Okay so you can extend the language with C/C++ modules. This is fairly standard for languages but cool nonetheless.
There is a -c command line option that allows one to execute a "string" of Python like this:
python -c "print('hello')"
But it seems like this -c option has some limitations and people often use a different method to execute a string of Python.
There is a -d option that turns on parser debugging output. In parentheses it says that this command is "for wizards only". Hmm, I wonder who wrote that?
There are three command line options that one can give once or twice. -O turns on optimizations and -OO also removes docstrings. -t issues a warning if there are spaces and tabs and -tt issues an error if there are spaces and tabs. -v will print a message when a module is initialized and -vv will also print all files that are searched for modules.

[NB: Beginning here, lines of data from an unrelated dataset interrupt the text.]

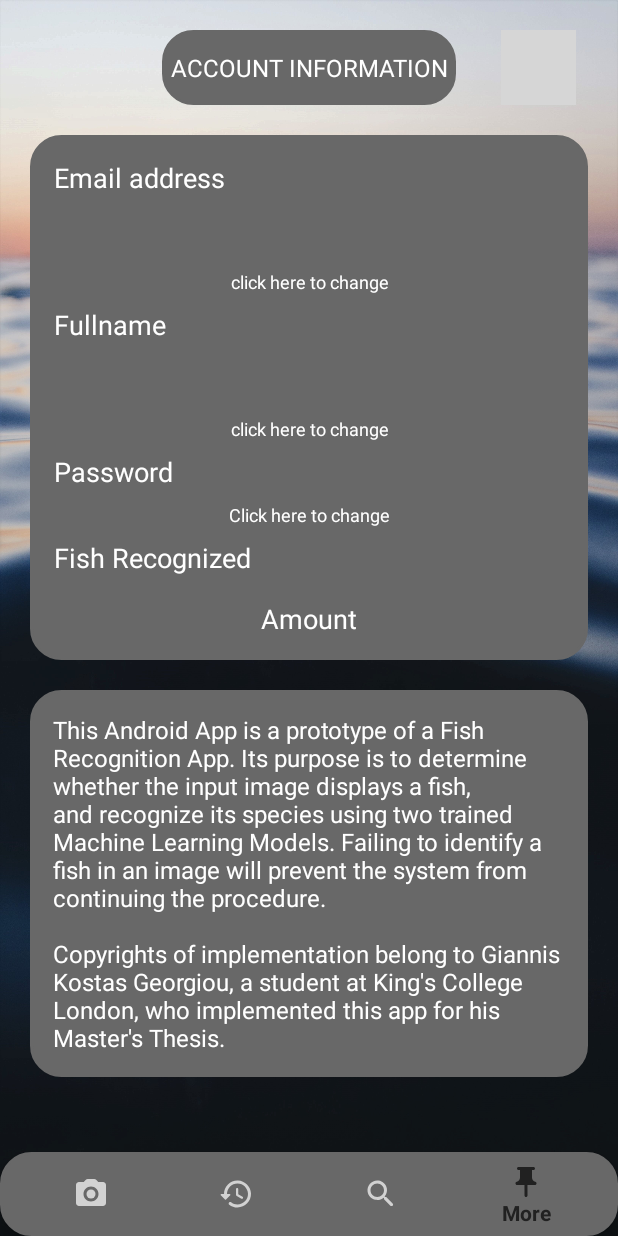
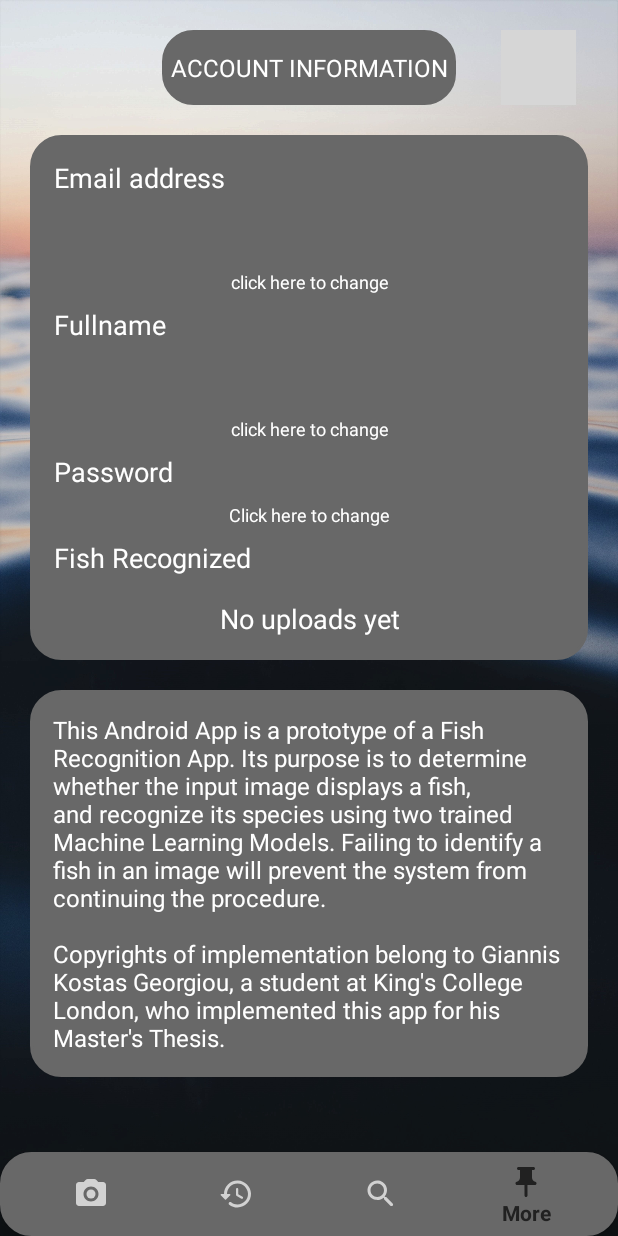
Before and after one commit to jcgeo9/ML-For-Fish-Recognition-App, an Android app: the screen it shows after launch once a user with an empty profile is signed in (Homepage), item 4 of the bottom bar chosen, on a phone screen of 412 x 824 dp. Run offline under Robolectric (Android 15) with nearby library versions, the light colour scheme and no system bars; our stand-ins replace Firebase (no records; nobody signed in at launch, a user with empty details on screens opened directly); libraries missing offline, so code that uses them is left out: com.mikhaellopez.circularimageview, org.tensorflow.lite; plain views replace CircularImageView; 2 statements that could not run were skipped; grey boxes are pictures that could not be loaded.

Commit message:
android app implementation code fix

```diff
--- a/app/src/main/java/com/example/myapplication/AboutFragment.java
+++ b/app/src/main/java/com/example/myapplication/AboutFragment.java
@@ -83,7 +83,11 @@ public class AboutFragment extends Fragment implements View.OnClickListener{
             @Override
             public void onComplete(@NonNull @NotNull Task<DocumentSnapshot> task) {
                 if (task.isSuccessful()) {
-                    fishRecognizedDisplay.setText(task.getResult().get("fish_rec").toString());
+                    if(task.getResult().get("fish_rec")!=null) {
+                        fishRecognizedDisplay.setText(task.getResult().get("fish_rec").toString());
+                    }else
+                        fishRecognizedDisplay.setText("No uploads yet");
+
                 }
             }
         });
--- a/app/src/main/java/com/example/myapplication/Register.java
+++ b/app/src/main/java/com/example/myapplication/Register.java
@@ -143,6 +143,7 @@ public class Register extends AppCompatActivity implements View.OnClickListener
                                     @Override
                                     public void onSuccess(Void aVoid) {
                                         Toast.makeText(Register.this,"Successful Registration!",Toast.LENGTH_LONG).show();
+                                        FirebaseAuth.getInstance().signOut();
                                         startActivity(new Intent(Register.this, MainActivity.class));
                                     }
                                 }).addOnFailureListener(new OnFailureListener() {
```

Python has a very customizable warnings system. Typically one will only specify an "action" like "ignore" or "default" when doing warning control. However, there are four additional layers that you can specify on top of action and the full format looks like:
There is a -x command line option that skips the first line of code. It says this is for a DOS hack (lol).
One can change the >>> and ... prompts by setting sys.ps1 and sys.ps2.
There is a PYTHONSTARTUP environment variable. If this points to a readable file then the Python commands in it are executed before the interactive prompt displays.
There are a lot of environment variables that do the same thing as a command line option.